## Data supplied
- Opening Delimiter -

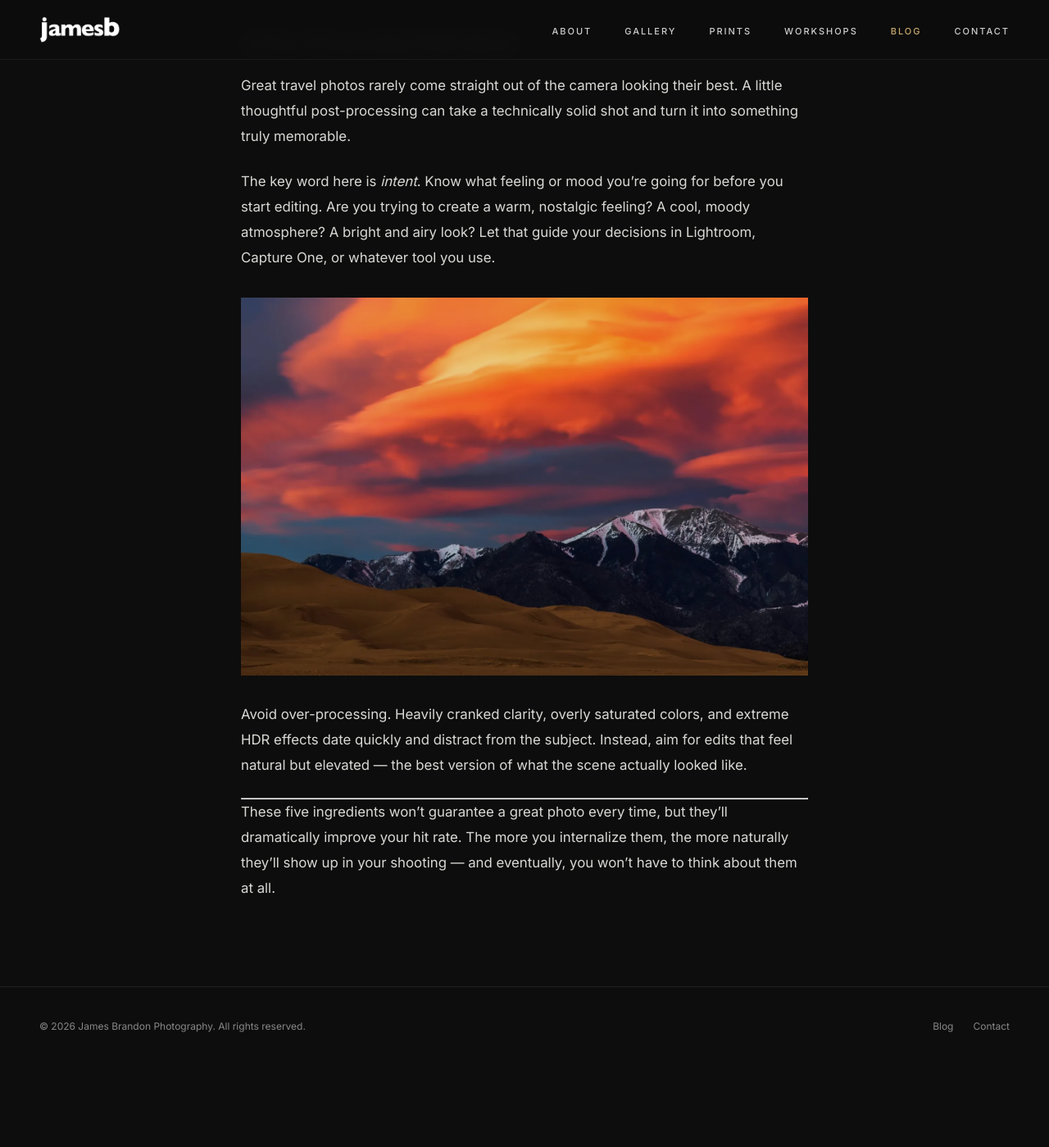
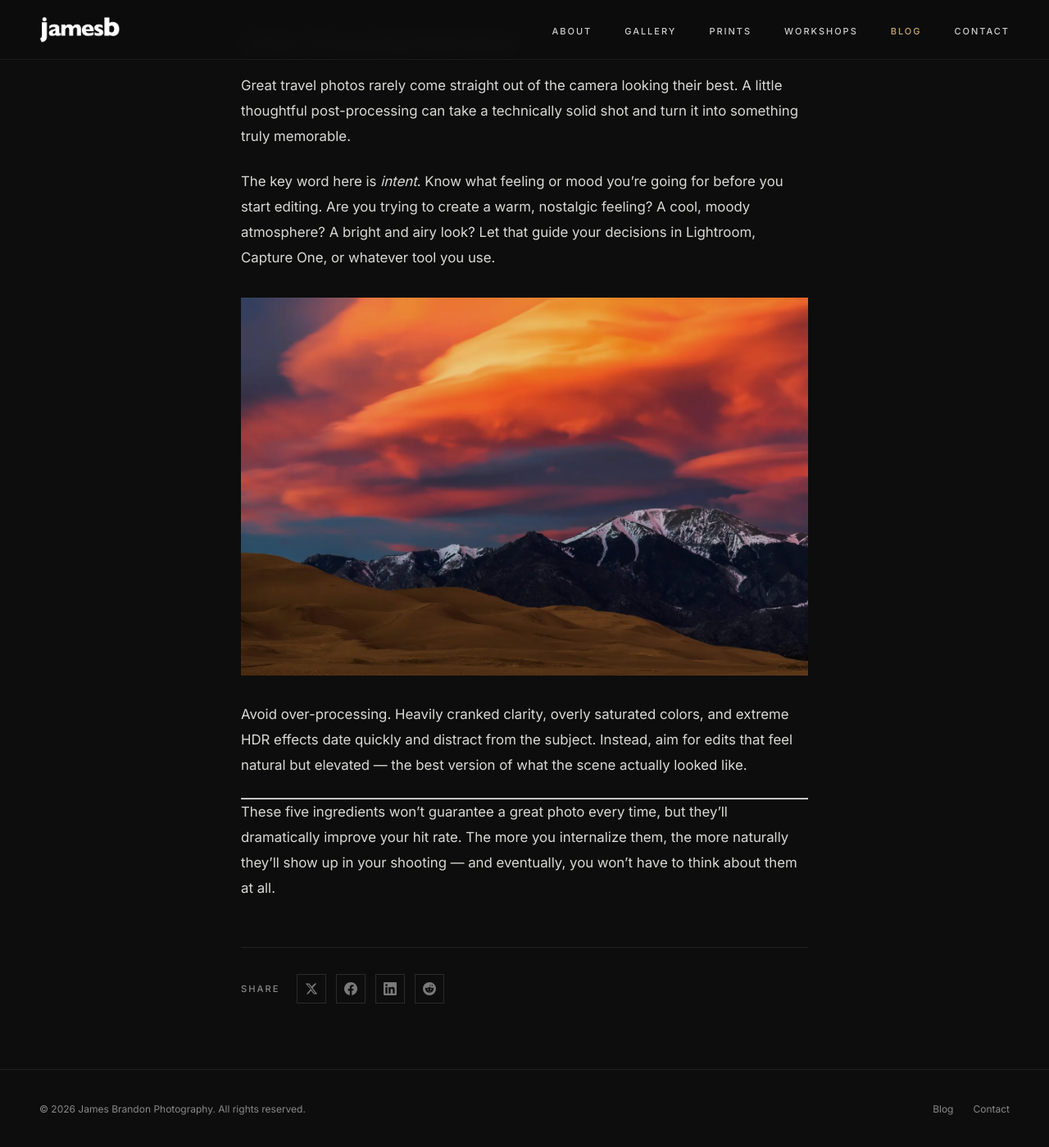
Before and after one commit to jamesbrandon85/jamesbrandon85.github.io, a Jekyll site: the page built from _posts/2026-05-01-5-critical-ingredients-compelling-travel-photos.md, in a window 1280 px wide and 1400 px high, scrolled down 4388 px. Shown: the whole window at 82% size. Built offline with Jekyll 4.4.1, drawn with Linux system fonts in a browser that asks for light colours; some web fonts are replaced; before the commit the page ends 5687 px from its top, so only the background shows below that.

Commit message:
Add share section with X, Facebook, LinkedIn, Reddit icon buttons

```diff
--- a/_layouts/post.html
+++ b/_layouts/post.html
@@ -26,6 +26,14 @@ layout: default
 .post-img-wrap .post-img-overlay { position: absolute; inset: 0; background: linear-gradient(to top, rgba(0,0,0,0.55) 0%, transparent 50%); opacity: 0; transition: opacity 0.35s; display: flex; align-items: flex-end; padding: 16px 18px 20px; pointer-events: none; }
 .post-img-wrap:hover .post-img-overlay { opacity: 1; }
 .post-img-wrap .post-img-caption { color: #fff; font-size: 12px; line-height: 1.4; font-family: 'Inter', sans-serif; letter-spacing: 0.04em; }
+
+/* Share section */
+.post-share { margin-top: 3.5rem; padding-top: 2rem; border-top: 1px solid rgba(255,255,255,0.08); display: flex; align-items: center; gap: 1.25rem; }
+.post-share-label { font-size: 0.7rem; font-weight: 500; letter-spacing: 0.18em; text-transform: uppercase; color: var(--text-muted); flex-shrink: 0; }
+.post-share-icons { display: flex; gap: 0.75rem; }
+.post-share-icon { display: flex; align-items: center; justify-content: center; width: 36px; height: 36px; border: 1px solid rgba(255,255,255,0.12); color: rgba(255,255,255,0.45); text-decoration: none; transition: border-color 0.2s, color 0.2s; }
+.post-share-icon:hover { border-color: var(--accent); color: var(--accent); }
+.post-share-icon svg { width: 16px; height: 16px; fill: currentColor; }
 
 /* Blog post lightbox */
 .post-lightbox { position: fixed; inset: 0; z-index: 999; background: rgba(0,0,0,0.95); display: flex; align-items: center; justify-content: center; opacity: 0; pointer-events: none; transition: opacity 0.3s; }
@@ -64,6 +72,37 @@ layout: default
 <div class="post-body">
 {{ content }}
 </div>
+
+{% assign post_url = page.url | prepend: site.url | url_encode %}
+{% assign post_title = page.title | url_encode %}
+
+<div class="post-share">
+  <span class="post-share-label">Share</span>
+  <div class="post-share-icons">
+
+    <!-- X / Twitter -->
+    <a class="post-share-icon" href="https://x.com/intent/tweet?url={{ post_url }}&text={{ post_title }}" target="_blank" rel="noopener" aria-label="Share on X">
+      <svg viewBox="0 0 24 24" xmlns="http://www.w3.org/2000/svg"><path d="M18.244 2.25h3.308l-7.227 8.26 8.502 11.24H16.17l-4.714-6.231-5.401 6.231H2.744l7.73-8.835L1.254 2.25H8.08l4.253 5.622 5.911-5.622zm-1.161 17.52h1.833L7.084 4.126H5.117z"/></svg>
+    </a>
+
+    <!-- Facebook -->
+    <a class="post-share-icon" href="https://www.facebook.com/sharer/sharer.php?u={{ post_url }}" target="_blank" rel="noopener" aria-label="Share on Facebook">
+      <svg viewBox="0 0 24 24" xmlns="http://www.w3.org/2000/svg"><path d="M24 12.073C24 5.405 18.627 0 12 0S0 5.405 0 12.073C0 18.1 4.388 23.094 10.125 24v-8.437H7.078v-3.49h3.047V9.41c0-3.025 1.792-4.697 4.533-4.697 1.312 0 2.686.236 2.686.236v2.97h-1.513c-1.491 0-1.956.93-1.956 1.886v2.267h3.328l-.532 3.49h-2.796V24C19.612 23.094 24 18.1 24 12.073z"/></svg>
+    </a>
+
+    <!-- LinkedIn -->
+    <a class="post-share-icon" href="https://www.linkedin.com/sharing/share-offsite/?url={{ post_url }}" target="_blank" rel="noopener" aria-label="Share on LinkedIn">
+      <svg viewBox="0 0 24 24" xmlns="http://www.w3.org/2000/svg"><path d="M20.447 20.452h-3.554v-5.569c0-1.328-.027-3.037-1.852-3.037-1.853 0-2.136 1.445-2.136 2.939v5.667H9.351V9h3.414v1.561h.046c.477-.9 1.637-1.85 3.37-1.85 3.601 0 4.267 2.37 4.267 5.455v6.286zM5.337 7.433a2.062 2.062 0 01-2.063-2.065 2.064 2.064 0 112.063 2.065zm1.782 13.019H3.555V9h3.564v11.452zM22.225 0H1.771C.792 0 0 .774 0 1.729v20.542C0 23.227.792 24 1.771 24h20.451C23.2 24 24 23.227 24 22.271V1.729C24 .774 23.2 0 22.222 0h.003z"/></svg>
+    </a>
+
+    <!-- Reddit -->
+    <a class="post-share-icon" href="https://reddit.com/submit?url={{ post_url }}&title={{ post_title }}" target="_blank" rel="noopener" aria-label="Share on Reddit">
+      <svg viewBox="0 0 24 24" xmlns="http://www.w3.org/2000/svg"><path d="M12 0A12 12 0 0 0 0 12a12 12 0 0 0 12 12 12 12 0 0 0 12-12A12 12 0 0 0 12 0zm5.01 4.744c.688 0 1.25.561 1.25 1.249a1.25 1.25 0 0 1-2.498.056l-2.597-.547-.8 3.747c1.824.07 3.48.632 4.674 1.488.308-.309.73-.491 1.207-.491.968 0 1.754.786 1.754 1.754 0 .716-.435 1.333-1.01 1.614a3.111 3.111 0 0 1 .042.52c0 2.694-3.13 4.87-7.004 4.87-3.874 0-7.004-2.176-7.004-4.87 0-.183.015-.366.043-.534A1.748 1.748 0 0 1 4.028 12c0-.968.786-1.754 1.754-1.754.463 0 .898.196 1.207.49 1.207-.883 2.878-1.43 4.744-1.487l.885-4.182a.342.342 0 0 1 .14-.197.35.35 0 0 1 .238-.042l2.906.617a1.214 1.214 0 0 1 1.108-.701zM9.25 12C8.561 12 8 12.562 8 13.25c0 .687.561 1.248 1.25 1.248.687 0 1.248-.561 1.248-1.249 0-.688-.561-1.249-1.249-1.249zm5.5 0c-.687 0-1.248.561-1.248 1.25 0 .687.561 1.248 1.249 1.248.688 0 1.249-.561 1.249-1.249 0-.687-.562-1.249-1.25-1.249zm-5.466 3.99a.327.327 0 0 0-.231.094.33.33 0 0 0 0 .463c.842.842 2.484.913 2.961.913.477 0 2.105-.056 2.961-.913a.361.361 0 0 0 .029-.463.33.33 0 0 0-.464 0c-.547.533-1.684.73-2.512.73-.828 0-1.979-.196-2.512-.73a.326.326 0 0 0-.232-.095z"/></svg>
+    </a>
+
+  </div>
+</div>
+
 </div>
 </article>
 
```
Lines whose indentation alone changed are shown as unchanged.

- Closing Delimiter -

## About this task
Write out the records in full and exactly, omitting the pictures they hold.

## Answer space
Before and after one commit to jamesbrandon85/jamesbrandon85.github.io, a Jekyll site: the page built from _posts/2026-05-01-5-critical-ingredients-compelling-travel-photos.md, in a window 1280 px wide and 1400 px high, scrolled down 4388 px. Shown: the whole window at 82% size. Built offline with Jekyll 4.4.1, drawn with Linux system fonts in a browser that asks for light colours; some web fonts are replaced; before the commit the page ends 5687 px from its top, so only the background shows below that.

Commit message:
Add share section with X, Facebook, LinkedIn, Reddit icon buttons

```diff
--- a/_layouts/post.html
+++ b/_layouts/post.html
@@ -26,6 +26,14 @@ layout: default
 .post-img-wrap .post-img-overlay { position: absolute; inset: 0; background: linear-gradient(to top, rgba(0,0,0,0.55) 0%, transparent 50%); opacity: 0; transition: opacity 0.35s; display: flex; align-items: flex-end; padding: 16px 18px 20px; pointer-events: none; }
 .post-img-wrap:hover .post-img-overlay { opacity: 1; }
 .post-img-wrap .post-img-caption { color: #fff; font-size: 12px; line-height: 1.4; font-family: 'Inter', sans-serif; letter-spacing: 0.04em; }
+
+/* Share section */
+.post-share { margin-top: 3.5rem; padding-top: 2rem; border-top: 1px solid rgba(255,255,255,0.08); display: flex; align-items: center; gap: 1.25rem; }
+.post-share-label { font-size: 0.7rem; font-weight: 500; letter-spacing: 0.18em; text-transform: uppercase; color: var(--text-muted); flex-shrink: 0; }
+.post-share-icons { display: flex; gap: 0.75rem; }
+.post-share-icon { display: flex; align-items: center; justify-content: center; width: 36px; height: 36px; border: 1px solid rgba(255,255,255,0.12); color: rgba(255,255,255,0.45); text-decoration: none; transition: border-color 0.2s, color 0.2s; }
+.post-share-icon:hover { border-color: var(--accent); color: var(--accent); }
+.post-share-icon svg { width: 16px; height: 16px; fill: currentColor; }
 
 /* Blog post lightbox */
 .post-lightbox { position: fixed; inset: 0; z-index: 999; background: rgba(0,0,0,0.95); display: flex; align-items: center; justify-content: center; opacity: 0; pointer-events: none; transition: opacity 0.3s; }
@@ -64,6 +72,37 @@ layout: default
 <div class="post-body">
 {{ content }}
 </div>
+
+{% assign post_url = page.url | prepend: site.url | url_encode %}
+{% assign post_title = page.title | url_encode %}
+
+<div class="post-share">
+  <span class="post-share-label">Share</span>
+  <div class="post-share-icons">
+
+    <!-- X / Twitter -->
+    <a class="post-share-icon" href="https://x.com/intent/tweet?url={{ post_url }}&text={{ post_title }}" target="_blank" rel="noopener" aria-label="Share on X">
+      <svg viewBox="0 0 24 24" xmlns="http://www.w3.org/2000/svg"><path d="M18.244 2.25h3.308l-7.227 8.26 8.502 11.24H16.17l-4.714-6.231-5.401 6.231H2.744l7.73-8.835L1.254 2.25H8.08l4.253 5.622 5.911-5.622zm-1.161 17.52h1.833L7.084 4.126H5.117z"/></svg>
+    </a>
+
+    <!-- Facebook -->
+    <a class="post-share-icon" href="https://www.facebook.com/sharer/sharer.php?u={{ post_url }}" target="_blank" rel="noopener" aria-label="Share on Facebook">
+      <svg viewBox="0 0 24 24" xmlns="http://www.w3.org/2000/svg"><path d="M24 12.073C24 5.405 18.627 0 12 0S0 5.405 0 12.073C0 18.1 4.388 23.094 10.125 24v-8.437H7.078v-3.49h3.047V9.41c0-3.025 1.792-4.697 4.533-4.697 1.312 0 2.686.236 2.686.236v2.97h-1.513c-1.491 0-1.956.93-1.956 1.886v2.267h3.328l-.532 3.49h-2.796V24C19.612 23.094 24 18.1 24 12.073z"/></svg>
+    </a>
+
+    <!-- LinkedIn -->
+    <a class="post-share-icon" href="https://www.linkedin.com/sharing/share-offsite/?url={{ post_url }}" target="_blank" rel="noopener" aria-label="Share on LinkedIn">
+      <svg viewBox="0 0 24 24" xmlns="http://www.w3.org/2000/svg"><path d="M20.447 20.452h-3.554v-5.569c0-1.328-.027-3.037-1.852-3.037-1.853 0-2.136 1.445-2.136 2.939v5.667H9.351V9h3.414v1.561h.046c.477-.9 1.637-1.85 3.37-1.85 3.601 0 4.267 2.37 4.267 5.455v6.286zM5.337 7.433a2.062 2.062 0 01-2.063-2.065 2.064 2.064 0 112.063 2.065zm1.782 13.019H3.555V9h3.564v11.452zM22.225 0H1.771C.792 0 0 .774 0 1.729v20.542C0 23.227.792 24 1.771 24h20.451C23.2 24 24 23.227 24 22.271V1.729C24 .774 23.2 0 22.222 0h.003z"/></svg>
+    </a>
+
+    <!-- Reddit -->
+    <a class="post-share-icon" href="https://reddit.com/submit?url={{ post_url }}&title={{ post_title }}" target="_blank" rel="noopener" aria-label="Share on Reddit">
+      <svg viewBox="0 0 24 24" xmlns="http://www.w3.org/2000/svg"><path d="M12 0A12 12 0 0 0 0 12a12 12 0 0 0 12 12 12 12 0 0 0 12-12A12 12 0 0 0 12 0zm5.01 4.744c.688 0 1.25.561 1.25 1.249a1.25 1.25 0 0 1-2.498.056l-2.597-.547-.8 3.747c1.824.07 3.48.632 4.674 1.488.308-.309.73-.491 1.207-.491.968 0 1.754.786 1.754 1.754 0 .716-.435 1.333-1.01 1.614a3.111 3.111 0 0 1 .042.52c0 2.694-3.13 4.87-7.004 4.87-3.874 0-7.004-2.176-7.004-4.87 0-.183.015-.366.043-.534A1.748 1.748 0 0 1 4.028 12c0-.968.786-1.754 1.754-1.754.463 0 .898.196 1.207.49 1.207-.883 2.878-1.43 4.744-1.487l.885-4.182a.342.342 0 0 1 .14-.197.35.35 0 0 1 .238-.042l2.906.617a1.214 1.214 0 0 1 1.108-.701zM9.25 12C8.561 12 8 12.562 8 13.25c0 .687.561 1.248 1.25 1.248.687 0 1.248-.561 1.248-1.249 0-.688-.561-1.249-1.249-1.249zm5.5 0c-.687 0-1.248.561-1.248 1.25 0 .687.561 1.248 1.249 1.248.688 0 1.249-.561 1.249-1.249 0-.687-.562-1.249-1.25-1.249zm-5.466 3.99a.327.327 0 0 0-.231.094.33.33 0 0 0 0 .463c.842.842 2.484.913 2.961.913.477 0 2.105-.056 2.961-.913a.361.361 0 0 0 .029-.463.33.33 0 0 0-.464 0c-.547.533-1.684.73-2.512.73-.828 0-1.979-.196-2.512-.73a.326.326 0 0 0-.232-.095z"/></svg>
+    </a>
+
+  </div>
+</div>
+
 </div>
 </article>
 
```
Lines whose indentation alone changed are shown as unchanged.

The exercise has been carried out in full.